The dark areas, almost black in this shot,  may contain more detail than is apparent when the photo is seen on a monitor or even printed as is.

Windows Live Photo Gallery makes it easy to improve your photos. Clicking Auto adjust lightened the dark areas a bit – it was a good improvement. hawk-E2

The manual adjustments can make it even better.

Photo Gallery, in the Adjust exposure panel, has four sliders and also two histogram controls.

Brightness affects the whole photo and makes it either lighter or darker. The Contrast control can make the dark areas lighter and the light areas darker or vice versa.

The Shadows control only affects the darker areas, it can lighten them or make them even darker.

The Highlights control works similarly but affects the lighter areas.

For this photo I set the Shadows slider almost fully to the right to lighten the dark, the shadow, areas.

The histogram shows the distribution of the pixels from full black on the left to full white on the right. The vertical scale shows the relative number of pixels of that shade. Note that in this photo of a hawk against a blue sky there are two humps or curves. The low, spread out curve on the left shows the pixels of the hawk, the big spike is the blue sky.

There are two sliders below the histogram. The left one lets you set the black level. Slide it to the right and every pixel that is to the left of the indicator will be set to black. The right slider lets you set the white level. Every pixel on the histogram that is to the right of the indicator will be set to full white. The nice thing is that once these settings are applied, the pixels between the slider settings will be spread out over the full range from black to white.

For this photo I moved the white level slider a ways to the left. There were no pixels there, so I did not turn any areas into chalk white. The effect was to spread the pixels out, lightening the photo and the sky.

There is no best setting for any of these controls, just play with them until you are happy with the results.

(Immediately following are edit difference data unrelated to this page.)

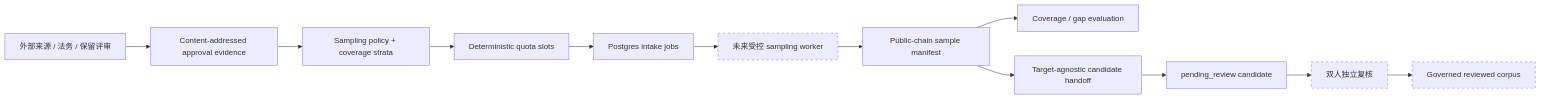
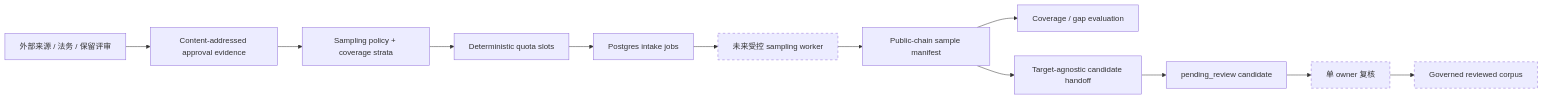
One commit to spencer17x/xxyy-ask changed the first of 2 diagrams in docs/evm-chain-analysis-sampling.md. Above: the diagram before and after it, drawn with Mermaid. The commit also changed other lines of this file and 39 other files, not shown here.

````diff
--- a/docs/evm-chain-analysis-sampling.md
+++ b/docs/evm-chain-analysis-sampling.md
@@ -17,18 +17,18 @@
 ```mermaid
 flowchart LR
   ExternalReview["外部来源 / 法务 / 保留评审"] --> Approval["Content-addressed approval evidence"]
   Approval --> Policy["Sampling policy + coverage strata"]
   Policy --> Plan["Deterministic quota slots"]
   Plan --> Jobs["Postgres intake jobs"]
   Jobs --> Worker["未来受控 sampling worker"]
   Worker --> Manifest["Public-chain sample manifest"]
   Manifest --> Coverage["Coverage / gap evaluation"]
   Manifest --> Handoff["Target-agnostic candidate handoff"]
   Handoff --> Candidate["pending_review candidate"]
-  Candidate --> Review["双人独立复核"]
+  Candidate --> Review["单 owner 复核"]
   Review --> Corpus["Governed reviewed corpus"]
 
   style Worker stroke-dasharray: 5 5
   style Review stroke-dasharray: 5 5
   style Corpus stroke-dasharray: 5 5
 ```
````
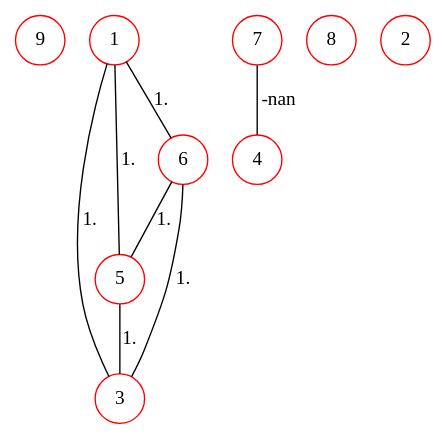
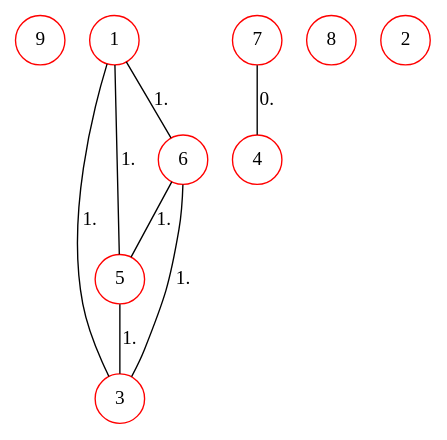
One commit to nightmared/project_graphs_2019_2020 changed the diagram in Graph_Project/src/graphs/nover/g3-3.dot. Above: the diagram before and after it, drawn with Graphviz. The commit also changed 5 other files, not shown here.

Commit message:
Correction de Nover et partie 3 : Convolution de graphes

```diff
--- a/Graph_Project/src/graphs/nover/g3-3.dot
+++ b/Graph_Project/src/graphs/nover/g3-3.dot
@@ -1,21 +1,21 @@
 graph G {
   9 [shape=circle, color="#FF0000", label="9", ];
   1 [shape=circle, color="#FF0000", label="1", ];
   4 [shape=circle, color="#FF0000", label="4", ];
   7 [shape=circle, color="#FF0000", label="7", ];
   8 [shape=circle, color="#FF0000", label="8", ];
   2 [shape=circle, color="#FF0000", label="2", ];
   3 [shape=circle, color="#FF0000", label="3", ];
   5 [shape=circle, color="#FF0000", label="5", ];
   6 [shape=circle, color="#FF0000", label="6", ];
   
   
   1 -- 3 [label="1.", ];
   1 -- 5 [label="1.", ];
   1 -- 6 [label="1.", ];
-  7 -- 4 [label="-nan", ];
+  7 -- 4 [label="0.", ];
   5 -- 3 [label="1.", ];
   6 -- 3 [label="1.", ];
   6 -- 5 [label="1.", ];
   
   }
```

I click Revert to original quite often to permit me to start all over.

Enhancing your photos is fun to do. It is even nice when your friends say that you take good photos.


© 2011 Ludwig Keck

Screens and dirty windows in front of your camera lens

Sometimes the conditions for taking pictures are very marginal but the photo is a must. Such was the situation recently for me. We have not had any rain lately and even the deer that live around our neighborhood were getting desperate. It was after dinner when a doe wandered to the bowl of water I have sitting our for the chipmunks and small birds. It was unusual and I wanted a photo. The only view was from a window with a heavy screen. There was a good deal of light falling on the screen from a window behind me.


Here is the result. The exposure was 1/15 sec , f/5.6 at ISO 1600. Marginal at best. Note the histogram, nothing on the black end as the illuminated screen provided glare and nothing on the high end as it was dark and there was not enough light for a hand-held exposure. My lens was as open as it goes at the zoom setting I used.

Those little controls on the histogram are the salvation for shots like this. I moved the bottom one up to just were the histogram curve starts and the top one down enough to brighten up the photo. A little bit of added contrast and a small boost of  color saturation was all, I did not crop the photo.


DeerMuch more acceptable, don’t you think? As a record of the event it will serve just fine. I only managed a few exposures. Our guest only stayed for a long drink and then scampered back into the woods. Maybe I should have told you, this drinking bowl is in our front yard! You can see a little more of the lawn in the parting shot.

The moral of this story is this: Don’t let screens, veils, or dirty windows stop you. Even in impossible situations, take the photo. Then use a bit of processing magic to bring out the picture.



© 2011 Ludwig Keck